== Work to complete ==
Return each of the entries below precisely, with no pictures in the result.

*** Opening Exercise inputs ***

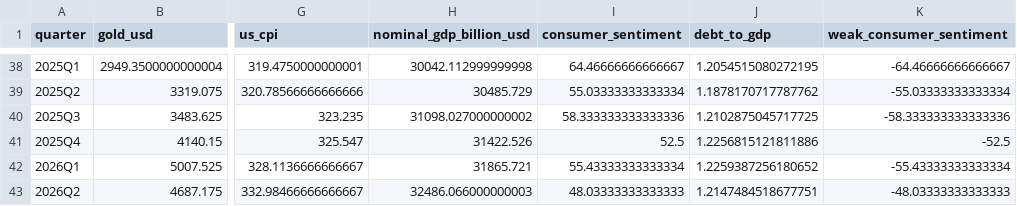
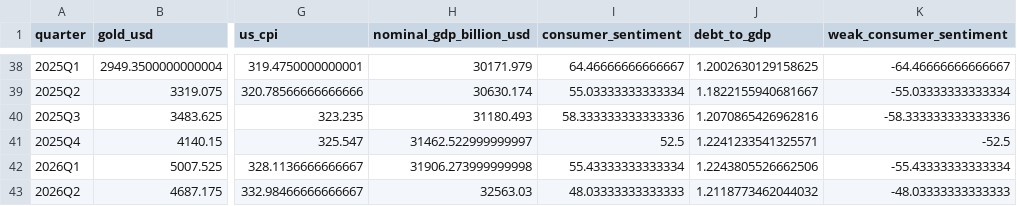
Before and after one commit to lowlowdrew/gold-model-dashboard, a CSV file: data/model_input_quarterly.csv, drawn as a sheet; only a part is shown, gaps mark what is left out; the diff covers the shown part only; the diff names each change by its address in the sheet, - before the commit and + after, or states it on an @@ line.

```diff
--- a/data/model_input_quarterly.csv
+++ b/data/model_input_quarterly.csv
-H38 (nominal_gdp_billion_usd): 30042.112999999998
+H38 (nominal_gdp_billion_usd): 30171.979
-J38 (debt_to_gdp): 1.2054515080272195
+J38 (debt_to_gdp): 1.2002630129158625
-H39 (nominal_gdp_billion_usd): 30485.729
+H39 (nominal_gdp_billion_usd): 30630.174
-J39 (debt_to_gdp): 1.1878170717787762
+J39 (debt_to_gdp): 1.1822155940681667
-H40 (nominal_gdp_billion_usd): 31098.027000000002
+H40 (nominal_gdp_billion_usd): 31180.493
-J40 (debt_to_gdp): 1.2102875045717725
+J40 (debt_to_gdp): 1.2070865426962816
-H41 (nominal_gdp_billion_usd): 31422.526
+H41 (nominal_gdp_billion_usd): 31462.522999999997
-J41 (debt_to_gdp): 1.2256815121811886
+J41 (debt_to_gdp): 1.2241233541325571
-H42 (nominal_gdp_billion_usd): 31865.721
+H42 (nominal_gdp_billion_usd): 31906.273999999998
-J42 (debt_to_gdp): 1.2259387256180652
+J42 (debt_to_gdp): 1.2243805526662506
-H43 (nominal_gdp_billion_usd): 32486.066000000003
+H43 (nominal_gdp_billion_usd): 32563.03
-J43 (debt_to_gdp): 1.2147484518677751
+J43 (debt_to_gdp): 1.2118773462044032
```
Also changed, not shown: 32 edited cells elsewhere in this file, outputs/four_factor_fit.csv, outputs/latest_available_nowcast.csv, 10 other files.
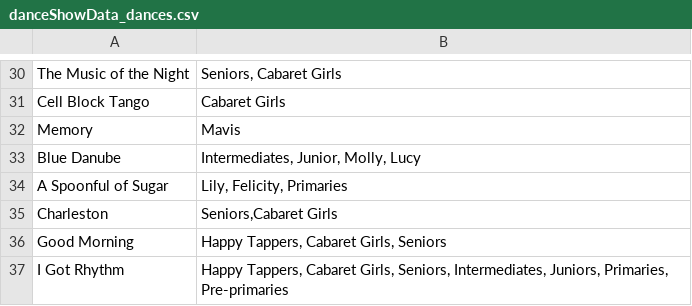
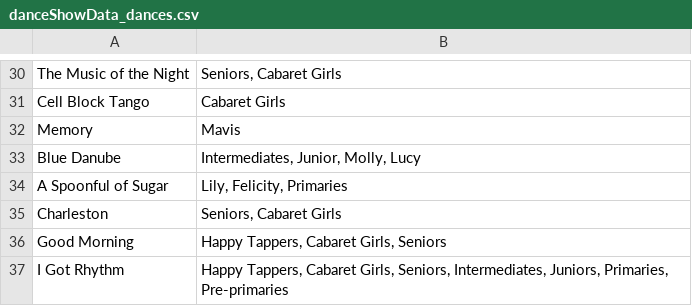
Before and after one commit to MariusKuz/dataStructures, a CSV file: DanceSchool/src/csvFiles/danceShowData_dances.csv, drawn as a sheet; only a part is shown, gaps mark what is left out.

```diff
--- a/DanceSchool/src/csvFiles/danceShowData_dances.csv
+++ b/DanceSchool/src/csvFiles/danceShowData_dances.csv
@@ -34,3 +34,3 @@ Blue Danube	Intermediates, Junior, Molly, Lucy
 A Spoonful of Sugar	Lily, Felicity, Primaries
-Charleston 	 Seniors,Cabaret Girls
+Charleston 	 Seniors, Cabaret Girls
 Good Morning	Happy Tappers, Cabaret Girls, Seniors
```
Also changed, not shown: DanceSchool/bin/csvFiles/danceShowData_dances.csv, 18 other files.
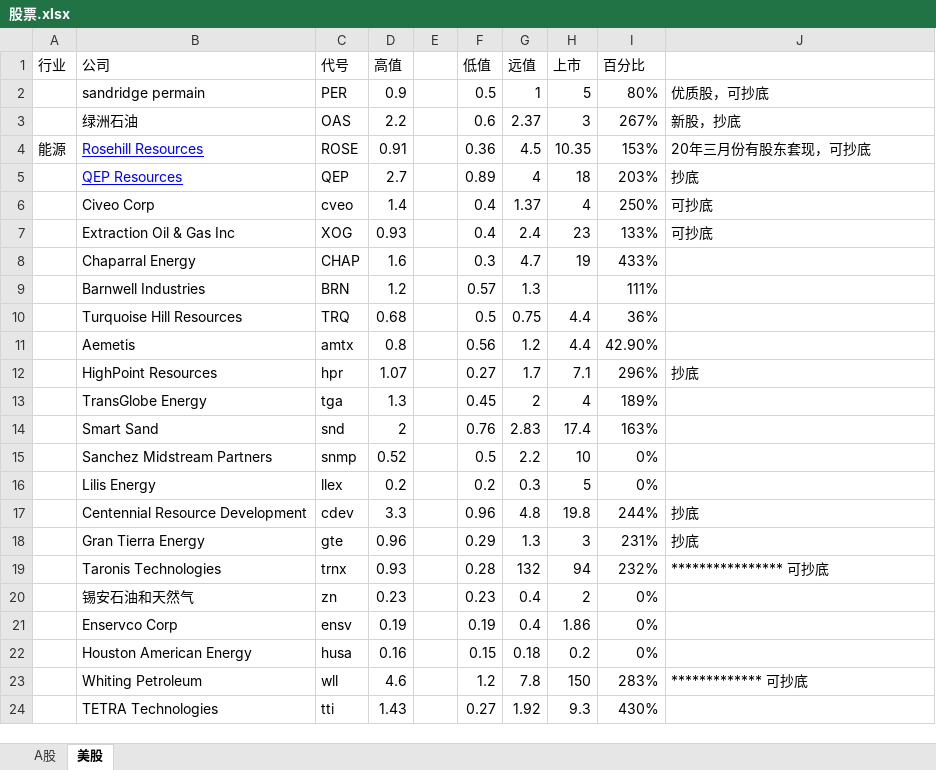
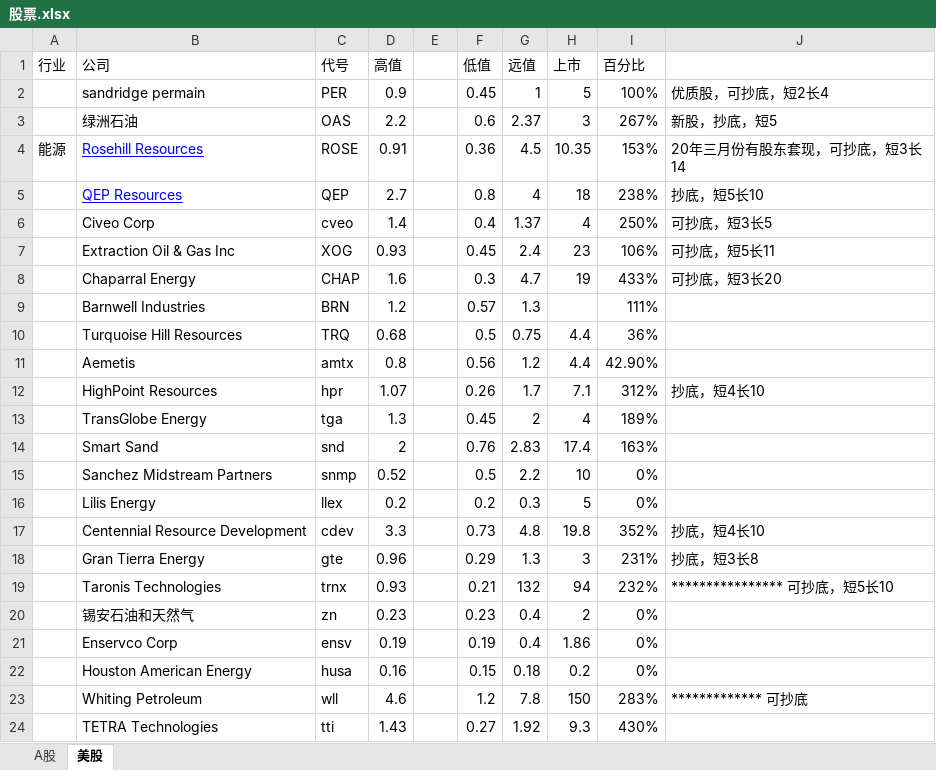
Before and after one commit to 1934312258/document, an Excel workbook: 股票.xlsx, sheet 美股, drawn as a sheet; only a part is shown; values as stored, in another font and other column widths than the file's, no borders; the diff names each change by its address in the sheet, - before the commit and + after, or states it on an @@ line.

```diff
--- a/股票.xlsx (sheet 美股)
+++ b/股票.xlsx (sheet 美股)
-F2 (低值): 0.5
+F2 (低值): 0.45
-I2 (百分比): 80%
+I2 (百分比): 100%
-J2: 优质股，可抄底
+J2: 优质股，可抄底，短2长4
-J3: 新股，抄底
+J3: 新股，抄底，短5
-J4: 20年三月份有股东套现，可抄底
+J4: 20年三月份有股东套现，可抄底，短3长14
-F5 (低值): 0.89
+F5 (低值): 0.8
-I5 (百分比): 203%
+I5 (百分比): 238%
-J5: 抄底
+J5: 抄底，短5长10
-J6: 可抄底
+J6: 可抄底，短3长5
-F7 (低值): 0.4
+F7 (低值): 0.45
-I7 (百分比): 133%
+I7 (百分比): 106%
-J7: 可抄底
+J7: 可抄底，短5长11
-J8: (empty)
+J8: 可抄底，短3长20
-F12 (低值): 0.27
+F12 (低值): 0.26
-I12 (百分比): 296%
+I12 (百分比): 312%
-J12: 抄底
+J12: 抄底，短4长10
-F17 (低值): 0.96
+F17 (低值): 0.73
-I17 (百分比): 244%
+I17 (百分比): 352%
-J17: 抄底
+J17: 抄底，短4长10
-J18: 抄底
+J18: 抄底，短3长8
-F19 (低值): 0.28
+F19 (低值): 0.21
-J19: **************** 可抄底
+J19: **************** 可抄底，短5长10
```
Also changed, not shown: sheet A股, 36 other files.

*** Closing Exercise inputs ***

== Answer section ==
Before and after one commit to lowlowdrew/gold-model-dashboard, a CSV file: data/model_input_quarterly.csv, drawn as a sheet; only a part is shown, gaps mark what is left out; the diff covers the shown part only; the diff names each change by its address in the sheet, - before the commit and + after, or states it on an @@ line.

```diff
--- a/data/model_input_quarterly.csv
+++ b/data/model_input_quarterly.csv
-H38 (nominal_gdp_billion_usd): 30042.112999999998
+H38 (nominal_gdp_billion_usd): 30171.979
-J38 (debt_to_gdp): 1.2054515080272195
+J38 (debt_to_gdp): 1.2002630129158625
-H39 (nominal_gdp_billion_usd): 30485.729
+H39 (nominal_gdp_billion_usd): 30630.174
-J39 (debt_to_gdp): 1.1878170717787762
+J39 (debt_to_gdp): 1.1822155940681667
-H40 (nominal_gdp_billion_usd): 31098.027000000002
+H40 (nominal_gdp_billion_usd): 31180.493
-J40 (debt_to_gdp): 1.2102875045717725
+J40 (debt_to_gdp): 1.2070865426962816
-H41 (nominal_gdp_billion_usd): 31422.526
+H41 (nominal_gdp_billion_usd): 31462.522999999997
-J41 (debt_to_gdp): 1.2256815121811886
+J41 (debt_to_gdp): 1.2241233541325571
-H42 (nominal_gdp_billion_usd): 31865.721
+H42 (nominal_gdp_billion_usd): 31906.273999999998
-J42 (debt_to_gdp): 1.2259387256180652
+J42 (debt_to_gdp): 1.2243805526662506
-H43 (nominal_gdp_billion_usd): 32486.066000000003
+H43 (nominal_gdp_billion_usd): 32563.03
-J43 (debt_to_gdp): 1.2147484518677751
+J43 (debt_to_gdp): 1.2118773462044032
```
Also changed, not shown: 32 edited cells elsewhere in this file, outputs/four_factor_fit.csv, outputs/latest_available_nowcast.csv, 10 other files.
Before and after one commit to MariusKuz/dataStructures, a CSV file: DanceSchool/src/csvFiles/danceShowData_dances.csv, drawn as a sheet; only a part is shown, gaps mark what is left out.

```diff
--- a/DanceSchool/src/csvFiles/danceShowData_dances.csv
+++ b/DanceSchool/src/csvFiles/danceShowData_dances.csv
@@ -34,3 +34,3 @@ Blue Danube	Intermediates, Junior, Molly, Lucy
 A Spoonful of Sugar	Lily, Felicity, Primaries
-Charleston 	 Seniors,Cabaret Girls
+Charleston 	 Seniors, Cabaret Girls
 Good Morning	Happy Tappers, Cabaret Girls, Seniors
```
Also changed, not shown: DanceSchool/bin/csvFiles/danceShowData_dances.csv, 18 other files.
Before and after one commit to 1934312258/document, an Excel workbook: 股票.xlsx, sheet 美股, drawn as a sheet; only a part is shown; values as stored, in another font and other column widths than the file's, no borders; the diff names each change by its address in the sheet, - before the commit and + after, or states it on an @@ line.

```diff
--- a/股票.xlsx (sheet 美股)
+++ b/股票.xlsx (sheet 美股)
-F2 (低值): 0.5
+F2 (低值): 0.45
-I2 (百分比): 80%
+I2 (百分比): 100%
-J2: 优质股，可抄底
+J2: 优质股，可抄底，短2长4
-J3: 新股，抄底
+J3: 新股，抄底，短5
-J4: 20年三月份有股东套现，可抄底
+J4: 20年三月份有股东套现，可抄底，短3长14
-F5 (低值): 0.89
+F5 (低值): 0.8
-I5 (百分比): 203%
+I5 (百分比): 238%
-J5: 抄底
+J5: 抄底，短5长10
-J6: 可抄底
+J6: 可抄底，短3长5
-F7 (低值): 0.4
+F7 (低值): 0.45
-I7 (百分比): 133%
+I7 (百分比): 106%
-J7: 可抄底
+J7: 可抄底，短5长11
-J8: (empty)
+J8: 可抄底，短3长20
-F12 (低值): 0.27
+F12 (低值): 0.26
-I12 (百分比): 296%
+I12 (百分比): 312%
-J12: 抄底
+J12: 抄底，短4长10
-F17 (低值): 0.96
+F17 (低值): 0.73
-I17 (百分比): 244%
+I17 (百分比): 352%
-J17: 抄底
+J17: 抄底，短4长10
-J18: 抄底
+J18: 抄底，短3长8
-F19 (低值): 0.28
+F19 (低值): 0.21
-J19: **************** 可抄底
+J19: **************** 可抄底，短5长10
```
Also changed, not shown: sheet A股, 36 other files.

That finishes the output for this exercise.